**WHAT TO DO**
Go through the material and copy every line in which "name" appears.

**MATERIAL SHOWN**
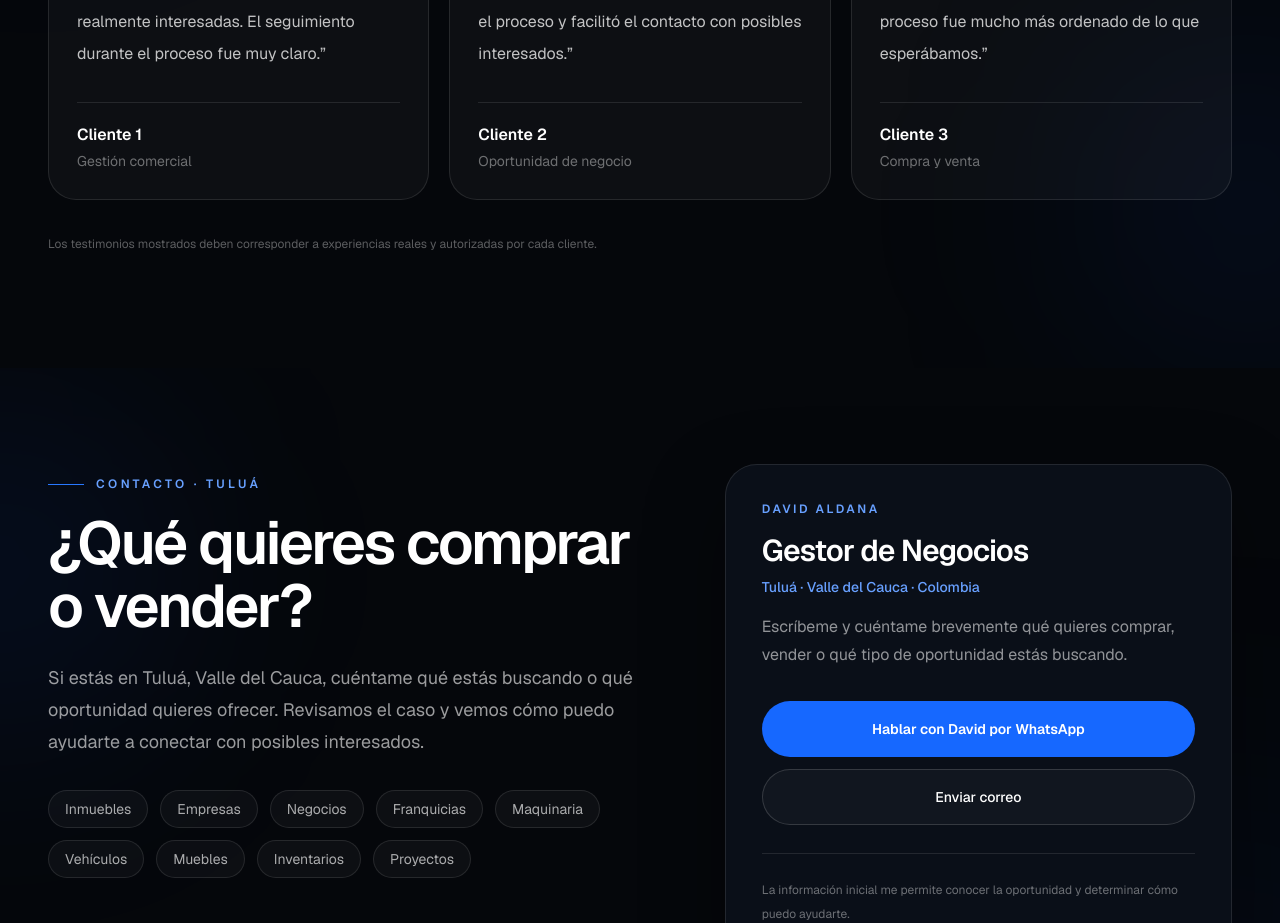
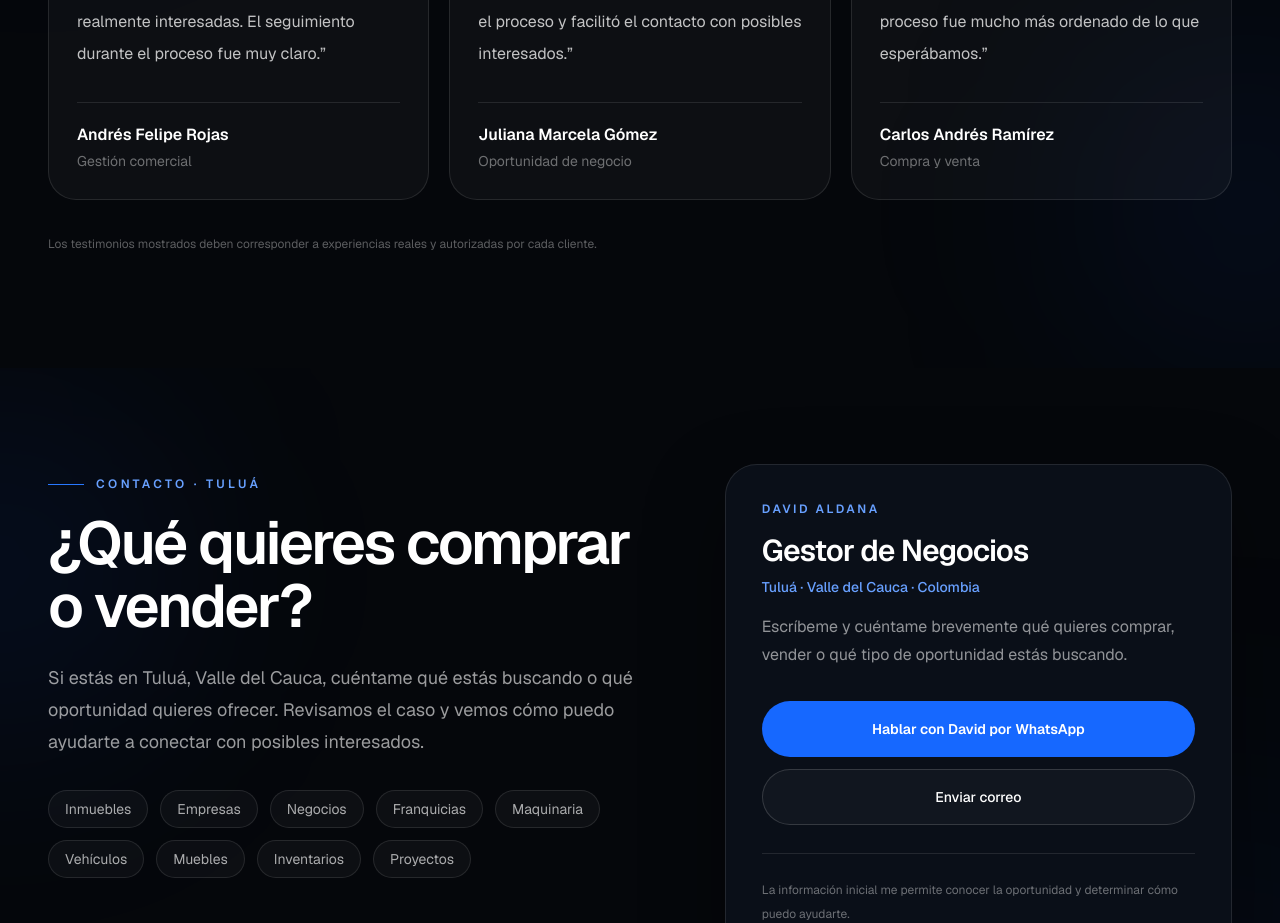
Before and after one commit to manuelsansoresg/gestor_negocios, a Next.js app: page / in a window 1280 px wide. Shown: the part 10180-11103 px from the top of the page. Built offline with nearby package versions, Linux system fonts and the light colour scheme.

Commit message:
clientes

```diff
--- a/src/components/sections/Testimonials.tsx
+++ b/src/components/sections/Testimonials.tsx
@@ -2,19 +2,19 @@ const testimonials = [
   {
     quote:
       "David nos ayudó a organizar mejor la oportunidad y a conectar con personas realmente interesadas. El seguimiento durante el proceso fue muy claro.",
-    name: "Cliente 1",
+    name: "Andrés Felipe Rojas",
     detail: "Gestión comercial",
   },
   {
     quote:
       "La comunicación fue directa y siempre hubo acompañamiento. Nos orientó durante el proceso y facilitó el contacto con posibles interesados.",
-    name: "Cliente 2",
+    name: "Juliana Marcela Gómez",
     detail: "Oportunidad de negocio",
   },
   {
     quote:
       "Valoramos especialmente el seguimiento y la forma de presentar la oportunidad. El proceso fue mucho más ordenado de lo que esperábamos.",
-    name: "Cliente 3",
+    name: "Carlos Andrés Ramírez",
     detail: "Compra y venta",
   },
 ];
```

**TASK RESULT**
-    name: "Cliente 1",
+    name: "Andrés Felipe Rojas",
-    name: "Cliente 2",
+    name: "Juliana Marcela Gómez",
-    name: "Cliente 3",
+    name: "Carlos Andrés Ramírez",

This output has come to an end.